We (Andrew, Donna, Kate (and her baby seat), Scott, Catherine (strapped to Scott in her harness) and I all hopped into the 4 wheel drive with Andrew in the 3rd row, Kate, Donna and I in the middle and Scott in the front. The cars here only have seatbelts in the front but we were fortunate in this instant to have an extra one in the middle which we used to strap Kate’s seat in. Andrew, Donna and I were at the mercy of…everything! The drive itself was pretty uneventful except for the time where we had to pass Catherine back to me because she needed a breastfeed. The scenery was really nice once we got out of the city – Andrew said it almost felt like we were driving up Mt Tambourine, except that on the way up Mt Tambourine we don’t have roadside stalls selling rabbits and rabbit satay.

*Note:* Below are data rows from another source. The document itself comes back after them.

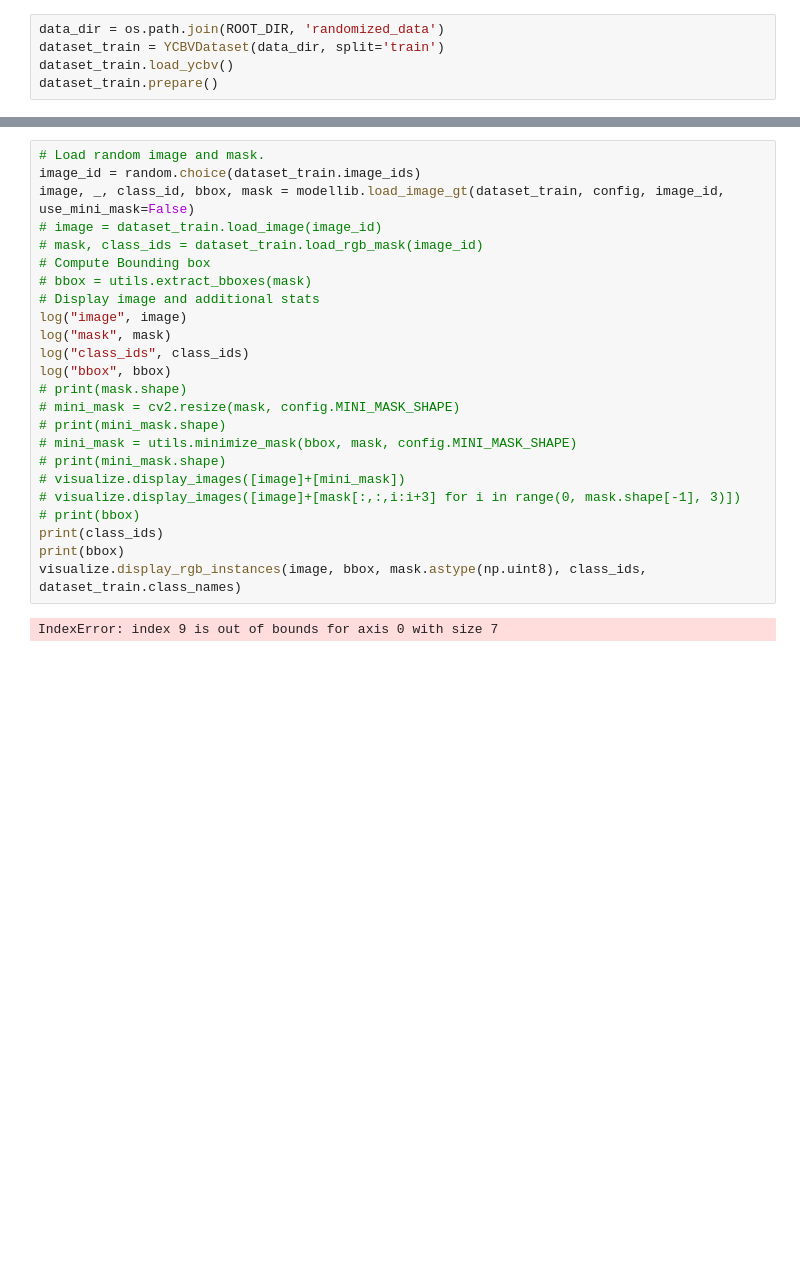
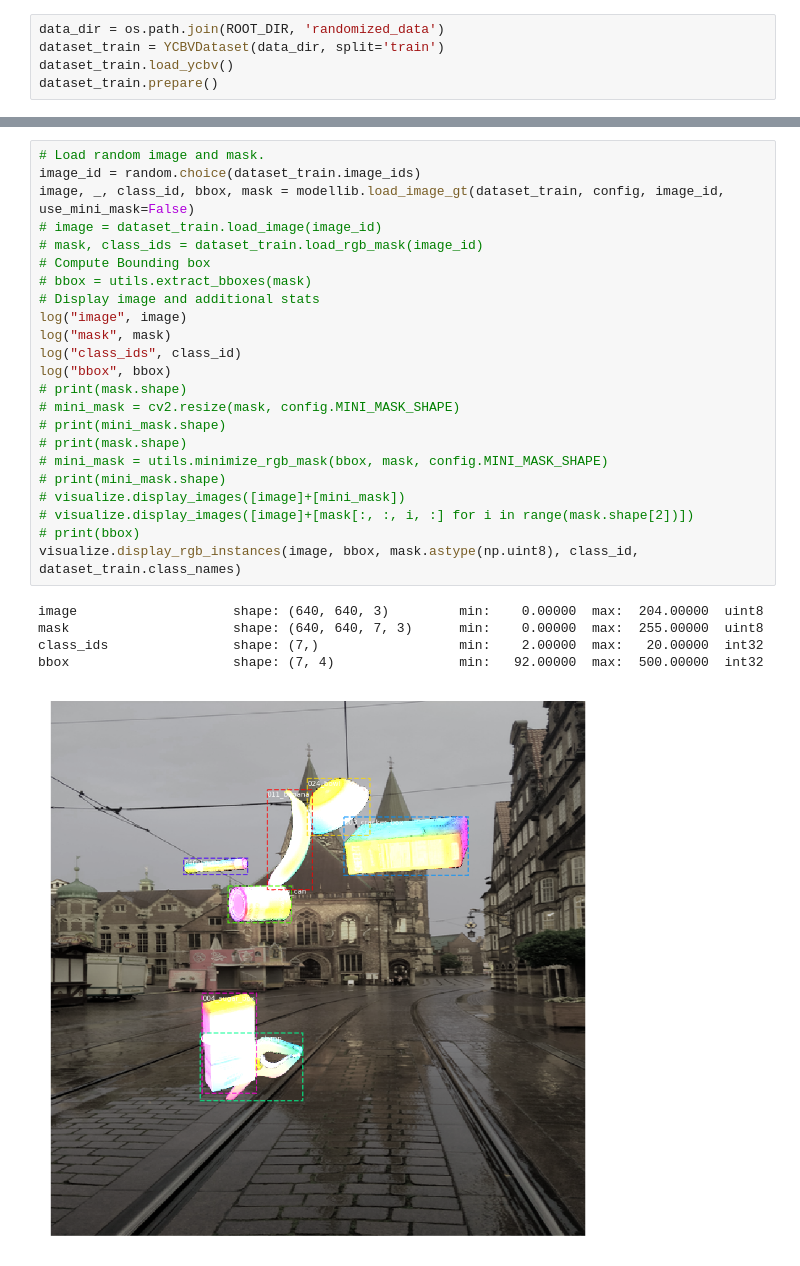
Before and after one commit to CosmosHua/Pose_Estimation, a Jupyter notebook: samples/ycbv/inspect_data.ipynb, the cells around one changed output, grey strips where cells are left out. Drawn from its saved outputs; the diff is of its cells as text; blank space fills up the shorter version.

```diff
--- a/samples/ycbv/inspect_data.ipynb
+++ b/samples/ycbv/inspect_data.ipynb
@@ -78,26 +60,29 @@ for image_id in image_ids:
 # %%
 # Load random image and mask.
 image_id = random.choice(dataset_train.image_ids)
 image, _, class_id, bbox, mask = modellib.load_image_gt(dataset_train, config, image_id, use_mini_mask=False)
 # image = dataset_train.load_image(image_id)
 # mask, class_ids = dataset_train.load_rgb_mask(image_id)
 # Compute Bounding box
 # bbox = utils.extract_bboxes(mask)
 # Display image and additional stats
 log("image", image)
 log("mask", mask)
-log("class_ids", class_ids)
+log("class_ids", class_id)
 log("bbox", bbox)
 # print(mask.shape)
 # mini_mask = cv2.resize(mask, config.MINI_MASK_SHAPE)
 # print(mini_mask.shape)
-# mini_mask = utils.minimize_mask(bbox, mask, config.MINI_MASK_SHAPE)
+# print(mask.shape)
+# mini_mask = utils.minimize_rgb_mask(bbox, mask, config.MINI_MASK_SHAPE)
 # print(mini_mask.shape)
 # visualize.display_images([image]+[mini_mask])
-# visualize.display_images([image]+[mask[:,:,i:i+3] for i in range(0, mask.shape[-1], 3)])
+# visualize.display_images([image]+[mask[:, :, i, :] for i in range(mask.shape[2])])
 # print(bbox)
-print(class_ids)
-print(bbox)
-visualize.display_rgb_instances(image, bbox, mask.astype(np.uint8), class_ids, dataset_train.class_names)
+visualize.display_rgb_instances(image, bbox, mask.astype(np.uint8), class_id, dataset_train.class_names)
 # %% [output]
-IndexError: index 9 is out of bounds for axis 0 with size 7
+image                    shape: (640, 640, 3)         min:    0.00000  max:  204.00000  uint8
+mask                     shape: (640, 640, 7, 3)      min:    0.00000  max:  255.00000  uint8
+class_ids                shape: (7,)                  min:    2.00000  max:   20.00000  int32
+bbox                     shape: (7, 4)                min:   92.00000  max:  500.00000  int32
+[figure, added]
```
Also changed, not shown: parts of 2 cells of this notebook, 5 other files.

We reach the entrance to the “National Park” and the entry fee is 20,000pp, a total of 100,000. Our driver however, tells the guy on duty that we live here so we should only pay half. The guy says, “Okay, we’ll make it 56,000.” Driver then says, “50,000 will do you,” and the guy agrees! Unbelievable! We get to the top of the volcano and are warned by Andrew and Donna that there will be heaps of people (touts) wanting to sell us stuff and not to look interested unless we wanted a bevy of them following us. They followed us anyway… There was an assortment of “stuff” for sale, from postcards and strawberries to a Sponge Bob Square Pants thing. As Donna said though, “As if I’d come all the way up here to buy Sponge Bob Square Pants.”
Standing at the top of the crater. If you think I look really grumpy like I’m about to hit someone, I am. The guy to my right has been trying to flog off some postcards to me for the last five minutes, I’ve been saying “No!” or trying to ignore him and he’s still going…
The six of us standing at the top viewing platform with the crater/mountain behind us.
We acquire a guide and start the descent. It’s a long way down but at least there are steps. That’s what I thought until we were well into the journey and my knees started letting me know that they had had more than enough jarring for a week. The reason is that though there are steps, some are shallow (this is good), some steep (this is not good) which really aren’t made for people with little legs like Kate…and me.
Then it gets slippery as well… In all seriousness, being cool and misty the walk down was actually really nice. It was almost like walking through a rainforest in Brisbane except that some of the plants were different. As we got lower, we could smell the sulphur wafting through the air. All up, it was about a 45min walk down into the crater itself. We took a few photos and a couple of videos of the bubbling and boiling water and spent probably another 45min wandering around the in the crater.
This was taken on the descent to the crater, about halfway through our walk.
The boys went off to find some “sulphur flowers” while the girls sat in the little open air eating place, waiting.
Then, the return. It wasn’t actually too bad because we took a different route and didn’t really have to climb back all the way up to the top. When we were about 200m from the carpark it started raining heavily and we were very thankful that it hadn’t started earlier!
All in all, it was a very tiring half day! And that’s not all we did…in the afternoon we went to an Indonesian wedding! More on that later!